Story is Everything

So what do you need to tell your story? Structure. Conflict. Character. Clean writing. Sure, we all appreciate that well-written sentence that grabs us by the collar and punches us in the soul, but not every sentence needs to be that way. In fact, it would be pretty hard, if not impossible, to write an entire book like that. As long as you have a good story with the right components to get it across, all you really need is clean, functional writing to tell it. Let those lovely dramatic sentences fall where they have the most impact and concentrate on telling the story. Don’t get hooked on creating that narrative voice throughout your entire book.

Think of the big picture. The most important thing you need to support your story is structure. It will give your story a firm foundation and the architecture to pull it off. Every successful story has it, whether you personally enjoyed the book or not. Harry Potter, The Da Vinci Code, the Dresden Files… all these authors know how to build a story.

Fortunately, anyone can learn to use story structure. It may take practice to get it right like any craft, but once you understand how it can improve your writing, you’ll never go back to chance. This doesn’t necessarily mean you have to outline… that’s just one type of process. Just like a house has to start with a concept and then a plan, so too your story must have a concept and a plan. It helps you make the most of your story… to get the most important plot points in the right places for the most impact. This structure will help build the momentum in the story until the right moment, to keep that big picture in place while the reader is focusing in on the details.

For the next few posts, we’ll be exploring this in depth, so stay tuned. :)

Remember the Details

Stories are built upon their strong skeletons of plot and structure. Each scene should contribute to the story, not wander away from it. Once all of this is in place, however, it is the details that change that plain flat cake with canned frosting on it into a many-tiered masterpiece.

Have you ever read a book where the details were just tossed in? Perhaps the character grabbed a glass from the cupboard in chapter 6, only to be randomly opening the cupboards in search of a glass in chapter 8. Sure, maybe the reader won’t notice, but what if they do? If your character is familiar with the kitchen in an earlier scene, they need to still be familiar with it in a later scene unless there is a good reason for it.

Likewise, if you have your character leave the house barefoot, they shouldn’t suddenly have shoes on without either returning to the house and getting their shoes, or someone gives them shoes for some reason.

It is a lot of work writing a good story. On top of all the characterizations, dialogue and scene structure you are saddled with all these details. It can be really tempting to just let that one detail slide… or perhaps you think you wrote down one thing, but you can’t remember what page it was on. No one will notice anyway, right?

This is what all that proofreading and editing is all about. If you don’t catch it yourself in your own proofing and editing sessions, it should be caught by an editor.
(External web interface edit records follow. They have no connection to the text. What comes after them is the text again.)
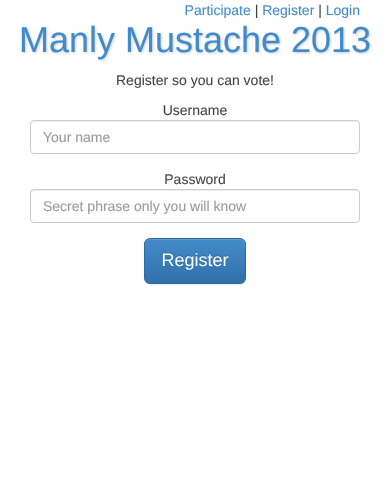
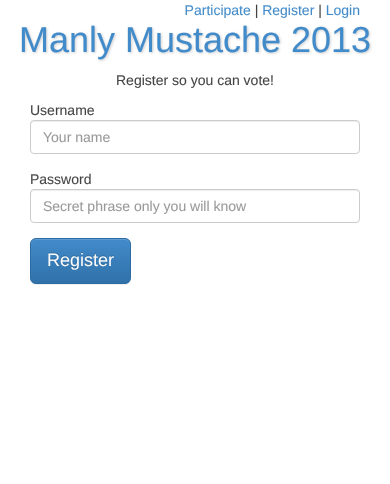
Before and after one commit to mavroskardia/mustache2013, a Django app: page /voting/register in a window 390 px wide. Shown: the top 484 px of the page. Run offline with Django 3.2, Linux system fonts and the light colour scheme; some libraries are stand-ins or nearby versions; some web fonts are replaced.

Commit message:
left aligned all aux pages

```diff
--- a/mustache/voting/templates/voting/participate.html
+++ b/mustache/voting/templates/voting/participate.html
@@ -1,7 +1,7 @@
 {% extends 'base.html' %}
 
 {% block content %}
-<form class="col-lg-5 col-12" method="post" action="{% url 'voting:participate' %}" enctype="multipart/form-data">
+<form class="col-lg-5 col-12 text-left" method="post" action="{% url 'voting:participate' %}" enctype="multipart/form-data">
     {% csrf_token %}
     {% for field in participate_form %}
     <div class="form-group">
--- a/mustache/voting/templates/voting/register.html
+++ b/mustache/voting/templates/voting/register.html
@@ -4,7 +4,7 @@
 
 <p>Register so you can vote!</p>
 
-<form class="col-12 col-md-5 col-lg-5" method="post" action="{% url 'voting:register' %}">
+<form class="col-12 col-md-5 col-lg-5 text-left" method="post" action="{% url 'voting:register' %}">
     {% csrf_token %}
     <fieldset>
         {% for field in register_form %}
```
This is one of the reasons why you need to proof and edit, proof and edit, proof and edit. As William Feather said, “Beware of the man who won’t be bothered with details.”

You can have the best story around, but if you muck up the details, the story won’t ring true. It won’t become that living, breathing experience that readers want. Would Doctor Who be as popular after all these years if they didn’t pay attention to the details? We recently watched the last season with the 11th Doctor. They had a theme throughout the entire season of a crack in time. By the time we got to the final episode, all those tiny details that we hadn’t even thought important throughout the season all came into play. It was a wonderful crafting that brought them all together in the end.

Whether you like that show or not is unimportant. The point is, you need to pay attention to the details. It doesn’t matter if you’re writing a short story, a novella, or a full length novel. The details make the difference.